Archive for the ‘ideas’ category

Twitter is growing on me

Ryan Sholin inspired this post with his Five Ways to Gather and Report News with Twitter. Rogers’s famous adoption of innovations chart shows that any new technology, invention, etc., is first put to use (adopted) by a very small group of people. Rogers called them the innovators. The next group to adopt the new thing […]

Tactics of a smart newspaper

On my vacation, I spent four days in Chattanooga, Tennessee. The newspaper there, the Chattanooga Times Free Press, made a strong impression on me. I picked up the print edition at breakfast time on Friday, and I liked it so much, I bought one each day after that. I liked the layout, the type families, […]

Any journalist can do this. Really.

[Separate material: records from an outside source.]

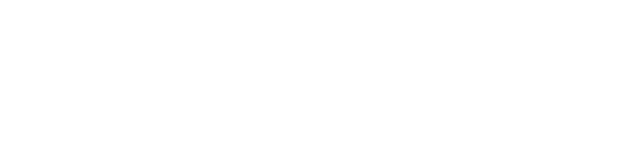
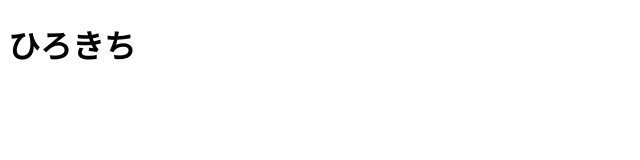
Before and after one commit to DaichiSaito/git-test, a plain HTML site: page index.html in a window 1280 px wide. Shown: the whole page, without its empty margins (0-640 px from the left). Drawn offline with Linux system fonts and the light colour scheme.

```diff
--- a/index.html
+++ b/index.html
@@ -6,5 +6,6 @@
     </head>
 
     <body>
+    <h1>ひろきち</h1>
     </body>
 </html>
```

Bill Dunphy manages WebU, a training facility created to put 500 managers and staff from Metroland West Media Group through a week-long Web boot camp. Cool, huh? He posted this list on his blog for WebU; the list is called Seven Steps to Writing Like a Digital Native: Are there original documents you can link […]

The survival of journalism: 10 simple facts

Today let’s look at the 500-pound gorilla. “The thing that worries me most at the moment about the condition of journalism is, frankly, who’s going to pay for the journalists and the journalism in 10 years’ time? Teenagers, people in their twenties, even in their late twenties, have now got to the position where they […]

Reporting beats re-examined

Can a newspaper eliminate all beats? That seems to be the plan at the Tampa Tribune. Division of newspaper journalism work into “beats” has practical benefits. The reporter on the cops beat gets to know local law enforcement and local crime pretty well. (The cops reporter can tell you which streets are unsafe at night!) […]

Move your journalism beyond writing

Early last week, someone added an old post from this blog to StumbleUpon. It garnered about 200 pageviews that day, making a little spike in my site traffic report. The post was from December 2006, and I didn’t even remember writing it. Everyday journalism, on the job I wrote about how a reporter would do […]

Who are you calling a journalist?

Many people have commented on the actions of Mayhill Fowler, who went to a fund-raising dinner for Barack Obama and later wrote about remarks Obama made there. (Today Jeff Jarvis commented on Michael Tomasky commenting about Jay Rosen commenting on the matter.) Much of the fuss revolves around questions about who is a journalist, when […]